"I'm all for looking at it; it's a shame that we seem to be driven by tragedy rather than good governance," said Mulvaney, who serves on the Senate Judiciary Committee. "You want to do something, but at the same time you don't want to overreact."
Mulvaney said he's had casual conversations with other lawmakers about changing the penalties for repeat speeding offenders since Atkinson's driving record came to light following the wreck that killed Winthrop University assistant professor Cynthia Furr, her 2-year-old daughter, McAllister Price, and 13-year-old Hunter Holt of Lake Wylie.
Though open to changing the law, Mulvaney questions whether any change would stop repeat offenders.
"Some folks just don't act in accordance with the law," he said. "It would be easy for the Legislature to pat itself on the back and say we've tightened up the laws on speeding. ... But would it have prevented this accident? I don't know.

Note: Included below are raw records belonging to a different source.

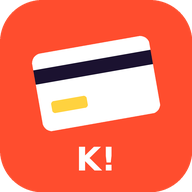
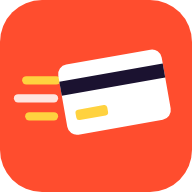
Rename the app to Sulit Swipe
- New name in the header, home-screen name, share text and page title
- New icon and share image (card with swipe lines)
- Saved wallets carry over (storage key unchanged)

Claude-Session: https://claude.ai/code/session_01GAsPrBMvnJ9dm1GLeQ6xy4

diff --git a/index.html b/index.html
@@ -1,7 +1,7 @@
 <!DOCTYPE html>
 <html lang="en"><head>
 <meta charset="utf-8"><meta name="viewport" content="width=device-width,initial-scale=1,viewport-fit=cover">
-<title>Kaskas! — Which card should you swipe?</title>
+<title>Sulit Swipe — Which card should you swipe?</title>
 <meta name="description" content="Find out which of your credit cards earns the most rewards before you pay.">
 <meta name="theme-color" content="#ff4d2e" media="(prefers-color-scheme: light)">
 <meta name="theme-color" content="#16111f" media="(prefers-color-scheme: dark)">
@@ -11,10 +11,11 @@
 <meta name="apple-mobile-web-app-capable" content="yes">
 <meta name="mobile-web-app-capable" content="yes">
 <meta name="apple-mobile-web-app-status-bar-style" content="black-translucent">
-<meta name="apple-mobile-web-app-title" content="Kaskas!">
-<meta property="og:title" content="Kaskas! — Which card should you swipe?">
+<meta name="apple-mobile-web-app-title" content="Sulit Swipe">
+<meta property="og:title" content="Sulit Swipe — Which card should you swipe?">
 <meta property="og:description" content="Find out which of your credit cards earns the most rewards before you pay.">
-<meta property="og:image" content="og.png">
+<meta property="og:image" content="https://chairell.github.io/sulitswipe/og.png">
+<meta property="og:url" content="https://chairell.github.io/sulitswipe/">
 <meta name="twitter:card" content="summary_large_image">
 <style>
 :root{--hot:#ff4d2e;--ink:#1b1230;--sun:#ffd23f;--bg:#f6f3ef;--surface:#fff;--mut:#6b6280;--line:#e9e4ee;--fill:#eeeaf2;
@@ -147,7 +148,7 @@ body.c #toast{bottom:calc(var(--tab-h) + var(--safe-b) + var(--dock-h,210px) + 1
 body:not(.c) .dock{display:none}
 </style></head><body class="c">
 
-<header class="top"><h1 id="title" class="brand">Kaskas!</h1><div class="sub" id="subtitle">Which card should you swipe?</div></header>
+<header class="top"><h1 id="title" class="brand">Sulit Swipe</h1><div class="sub" id="subtitle">Which card should you swipe?</div></header>
 
 <main id="v-compare" class="view active">
   <div id="guide"></div>
@@ -175,13 +176,13 @@ body:not(.c) .dock{display:none}
   </div>
   <div class="sect">App</div>
   <div class="group">
-    <button class="row" style="width:100%;text-align:left" onclick="showGuide(true)"><div class="lbl">Add Kaskas! to your home screen</div><span class="chev">›</span></button>
-    <button class="row" style="width:100%;text-align:left" onclick="shareApp()"><div class="lbl">Share Kaskas! with friends</div><span class="chev">›</span></button>
+    <button class="row" style="width:100%;text-align:left" onclick="showGuide(true)"><div class="lbl">Add Sulit Swipe to your home screen</div><span class="chev">›</span></button>
+    <button class="row" style="width:100%;text-align:left" onclick="shareApp()"><div class="lbl">Share Sulit Swipe with friends</div><span class="chev">›</span></button>
     <button class="row" style="width:100%;text-align:left;color:#e5484d" onclick="resetCards()"><div class="lbl">Clear my cards</div></button>
   </div>
   <div class="sect">About the rates</div>
   <div class="group"><div class="row"><div class="lbl" style="font-size:14px">Rates come from each bank's website and published terms, checked Nov 25, 2026. Promos are pulled from bank websites daily and listed separately. Rates change often, so check the bank's current terms before relying on a result. Each result links to its source.</div></div>
-    <a class="row" href="https://github.com/chairell/kaskas" target="_blank" rel="noopener" style="text-decoration:none;color:inherit"><div class="lbl">Card data on GitHub</div><span class="chev">›</span></a></div>
+    <a class="row" href="https://github.com/chairell/sulitswipe" target="_blank" rel="noopener" style="text-decoration:none;color:inherit"><div class="lbl">Card data on GitHub</div><span class="chev">›</span></a></div>
 </main>
 
 <div class="dock" id="dock"><div class="dock-in">

diff --git a/app.js b/app.js
@@ -1,4 +1,5 @@
 let S;
+// Storage key kept from the app's first name (Kaskas!) so existing wallets carry over.
 try { S = JSON.parse(localStorage.kaskas || "null"); } catch (e) { S = null; }
 S = Object.assign({ owned: [], cat: "Dining", merch: "", amts: [], guide: 0, mileVal: 0.5, prog: "", conds: {}, picks: {} }, S || {});
 S.picks = S.picks || {};
@@ -38,7 +39,7 @@ function setAmt(a) { setAmtBox(a); $("slider").value = toSlider(a); compare(true
 
 
 // ── Navigation ──
-const TITLES = { compare: ["Kaskas!", "Which card should you swipe?"], cards: ["My cards", "Turn on the cards in your wallet"], settings: ["Settings", ""] };
+const TITLES = { compare: ["Sulit Swipe", "Which card should you swipe?"], cards: ["My cards", "Add the cards in your wallet"], settings: ["Settings", ""] };
 let tab = "compare";
 function go(t) {
   if (t == tab) { window.scrollTo({ top: 0, behavior: "smooth" }); return; }
@@ -256,18 +257,18 @@ function doShare(d) {
   if (navigator.share) navigator.share(d).catch(() => {});
   else navigator.clipboard.writeText(`${d.text} ${d.url}`).then(() => toast("Link copied"));
 }
-function shareApp() { doShare({ title: "Kaskas!", text: "Find out which of your cards earns the most on every purchase:", url: baseUrl() }); }
+function shareApp() { doShare({ title: "Sulit Swipe", text: "Find out which of your cards earns the most on every purchase:", url: baseUrl() }); }
 function shareResult() {
   const { r, a } = window._last, w = r[0];
-  doShare({ title: "Kaskas!", text: `${w.c.name} got me ${pct(w.value, a)} back on ${S.cat.toLowerCase()}. Which of your cards wins?`,
+  doShare({ title: "Sulit Swipe", text: `${w.c.name} got me ${pct(w.value, a)} back on ${S.cat.toLowerCase()}. Which of your cards wins?`,
     url: `${baseUrl()}?cat=${encodeURIComponent(S.cat)}&amt=${a}` });
 }
 function showGuide(force) {
   const installed = matchMedia("(display-mode: standalone)").matches || navigator.standalone;
   if (!force && (S.guide || installed)) { $("guide").innerHTML = ""; return; }
-  if (force && installed) return toast("Kaskas! is already on your home screen 🎉");
+  if (force && installed) return toast("Sulit Swipe is already on your home screen 🎉");
   const ios = /iphone|ipad|ipod/i.test(navigator.userAgent);
-  $("guide").innerHTML = `<div class="card"><b>📲 Add Kaskas! to your home screen</b><p class="small">${ios
+  $("guide").innerHTML = `<div class="card"><b>📲 Add Sulit Swipe to your home screen</b><p class="small">${ios
     ? "In Safari, tap the Share button (the square with an arrow), then choose “Add to Home Screen”."
     : "In Chrome, tap the ⋮ menu, then “Add to Home screen” or “Install app”."}</p><button class="btn plain" onclick="dismissGuide()">Got it</button></div>`;
   if (force) go("compare");

diff --git a/sw.js b/sw.js
@@ -1,5 +1,5 @@
 // Offline support: cache the app shell so it works at the counter even with weak signal.
-const CACHE = "kaskas-v15";
+const CACHE = "sulitswipe-v1";
 const FILES = ["./", "index.html", "app.js", "cards.js", "promos.json", "manifest.json", "icon.svg", "icon-192.png", "icon-512.png"];
 self.addEventListener("install", e => e.waitUntil(caches.open(CACHE).then(c => c.addAll(FILES))));
 self.addEventListener("activate", e => e.waitUntil(

diff --git a/cards.js b/cards.js
@@ -1,4 +1,4 @@
-// Kaskas! card data — compiled from bank websites and published terms, checked 2026-11-25.
+// Sulit Swipe card data — compiled from bank websites and published terms, checked 2026-11-25.
 // Rates change often. Every card lists its source; verify before relying on a ranking.
 //
 // Card types

diff --git a/README.md b/README.md
@@ -1,8 +1,10 @@
-# Kaskas!
+# Sulit Swipe
 
 **Which card should you swipe?** A mobile web app that tells you which of *your* credit cards earns the most rewards on the purchase you're about to make.
 
-Live: https://chairell.github.io/kaskas/
+Live: https://chairell.github.io/sulitswipe/
+
+*Formerly Kaskas!*
 
 ## What it does
 - **Three tabs**: Compare, My cards and Settings, with a bottom tab bar, dark mode and native-style touch behaviour.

"The question is, are we going to think it through and find something that penalizes wrong-doers without punishing people who don't deserve it?"
Rep. Gary Simrill, R-Rock Hill, said Atkinson's driving record already has caused him to examine the law.
"It certainly adds to the debate of looking at how our current system is written when it comes to habitual offenders," Simrill said. "Anyone can make a mistake.
"When you're doing something 14 times in 10 years, it's more habitual than it is late for an appointment."
Under the current law, Atkinson doesn't qualify as a habitual offender. But Simrill said good often can come from tragedy, because it spurs an examination of laws and efforts to "makes the holes tighter."
"In all aspects, there are certain tweaks to the law that need to be made," he said. "Obviously, someone who is creating havoc on the roads, we want that person off.
"Anytime someone is risking others' lives, that needs to be dealt with."
Rep. Deborah Long, R-Indian Land, said she considers Atkinson a habitual offender, even if she doesn't meet the legal requirement.
"This is a shining example," Long said. "Driving is a privilege. You're involving everybody else that's on the road with you."
Other legislators also said they're open to reviewing the law.
"If the law as it stands now allows someone to have a license (with 14 speeding convictions) ... it's something we possibly need to look at," said Rep. John King, D-Rock Hill.
Sixteenth Circuit Solicitor Kevin Brackett said it's hard to prosecute serial speeders in part because driving histories usually aren't available to patrol officers.
"The problem is that you end up with officers out on the road who don't have the time - and, a lot of times, the resources - to run a driver's history every time they pull somebody for speeding," Brackett said. "It would help for law enforcement to have that information immediately available."